Modification records
____
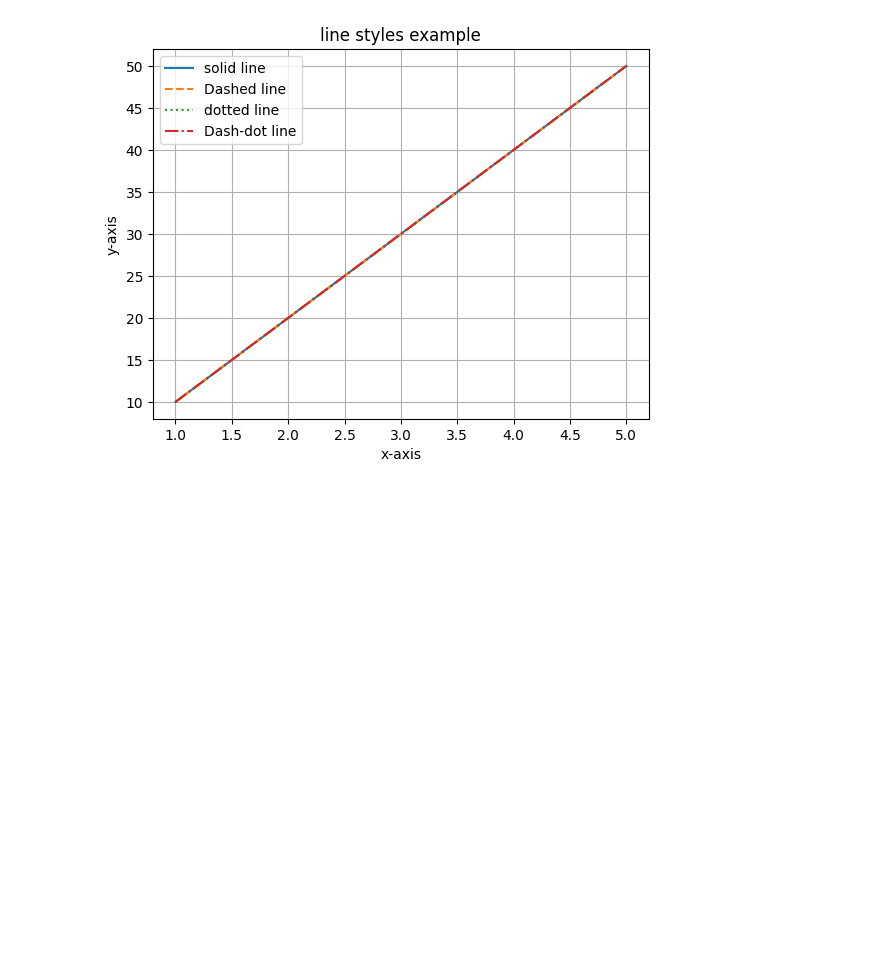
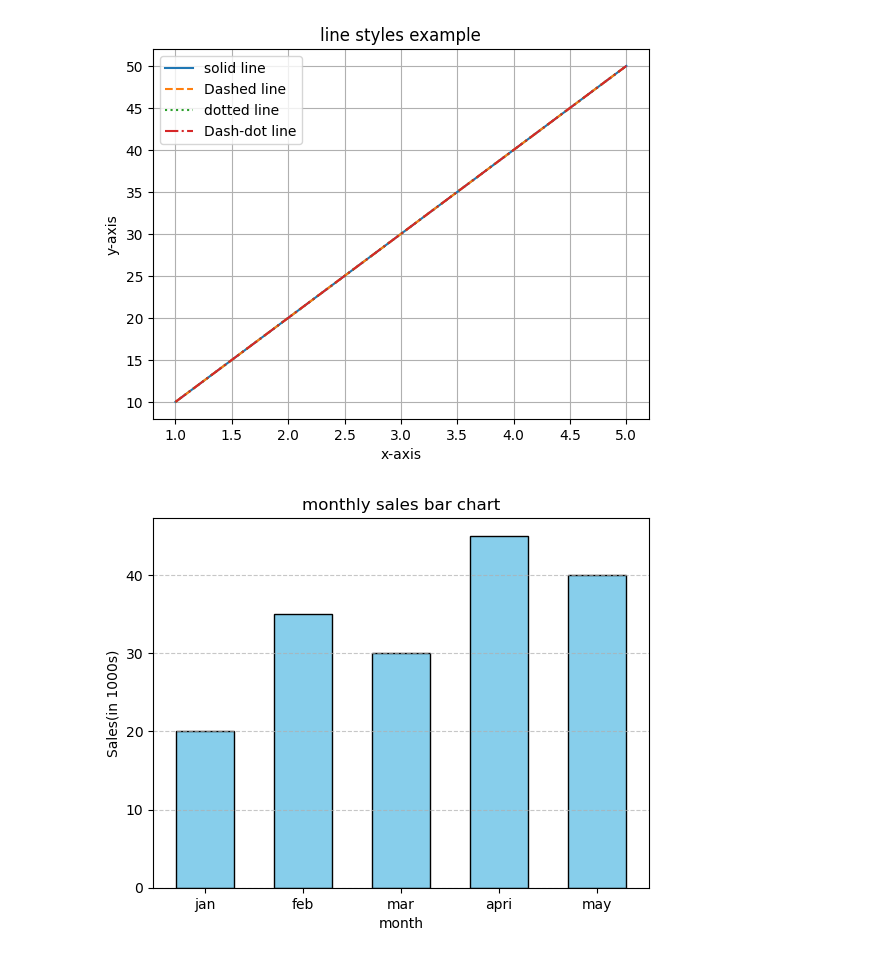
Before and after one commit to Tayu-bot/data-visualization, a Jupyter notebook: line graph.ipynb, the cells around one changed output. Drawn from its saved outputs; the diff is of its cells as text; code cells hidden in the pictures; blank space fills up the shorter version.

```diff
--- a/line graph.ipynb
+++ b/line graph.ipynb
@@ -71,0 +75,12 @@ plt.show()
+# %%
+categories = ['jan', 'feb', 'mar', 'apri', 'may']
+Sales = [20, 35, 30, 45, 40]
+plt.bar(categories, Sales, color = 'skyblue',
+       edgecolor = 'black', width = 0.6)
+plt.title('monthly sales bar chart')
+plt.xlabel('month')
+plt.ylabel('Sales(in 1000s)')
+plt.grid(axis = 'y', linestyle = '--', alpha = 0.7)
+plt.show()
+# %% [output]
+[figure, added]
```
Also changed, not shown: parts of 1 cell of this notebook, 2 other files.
____
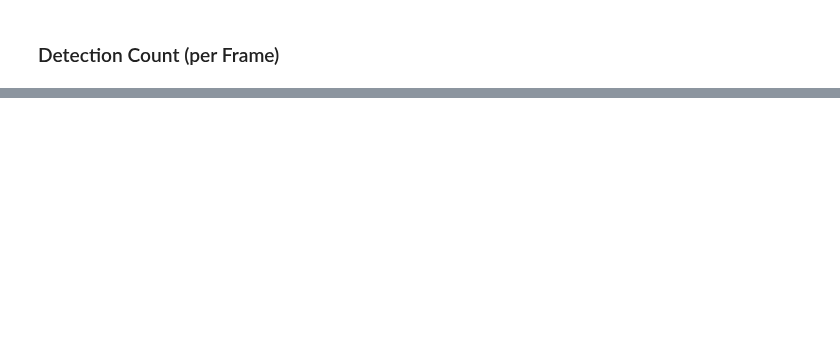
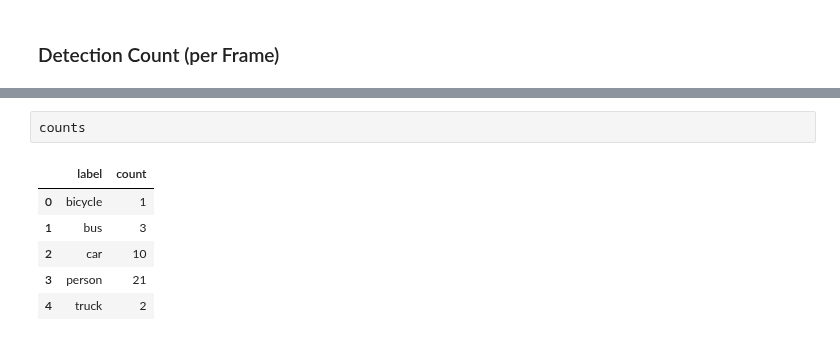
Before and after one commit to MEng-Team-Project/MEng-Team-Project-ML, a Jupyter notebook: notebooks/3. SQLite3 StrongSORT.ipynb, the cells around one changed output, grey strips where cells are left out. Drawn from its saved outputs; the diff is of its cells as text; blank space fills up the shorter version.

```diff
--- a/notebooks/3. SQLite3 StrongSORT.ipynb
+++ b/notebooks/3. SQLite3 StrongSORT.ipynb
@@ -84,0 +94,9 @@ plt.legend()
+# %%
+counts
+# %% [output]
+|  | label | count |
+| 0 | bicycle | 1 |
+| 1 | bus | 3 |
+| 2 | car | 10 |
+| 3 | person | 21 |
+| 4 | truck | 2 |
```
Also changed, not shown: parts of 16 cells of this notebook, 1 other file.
____
### ASSIGNMENT
Check each line above for "notebooks" and return the ones that have it.

### REPLY TO THE TASK
Before and after one commit to MEng-Team-Project/MEng-Team-Project-ML, a Jupyter notebook: notebooks/3. SQLite3 StrongSORT.ipynb, the cells around one changed output, grey strips where cells are left out. Drawn from its saved outputs; the diff is of its cells as text; blank space fills up the shorter version.
--- a/notebooks/3. SQLite3 StrongSORT.ipynb
+++ b/notebooks/3. SQLite3 StrongSORT.ipynb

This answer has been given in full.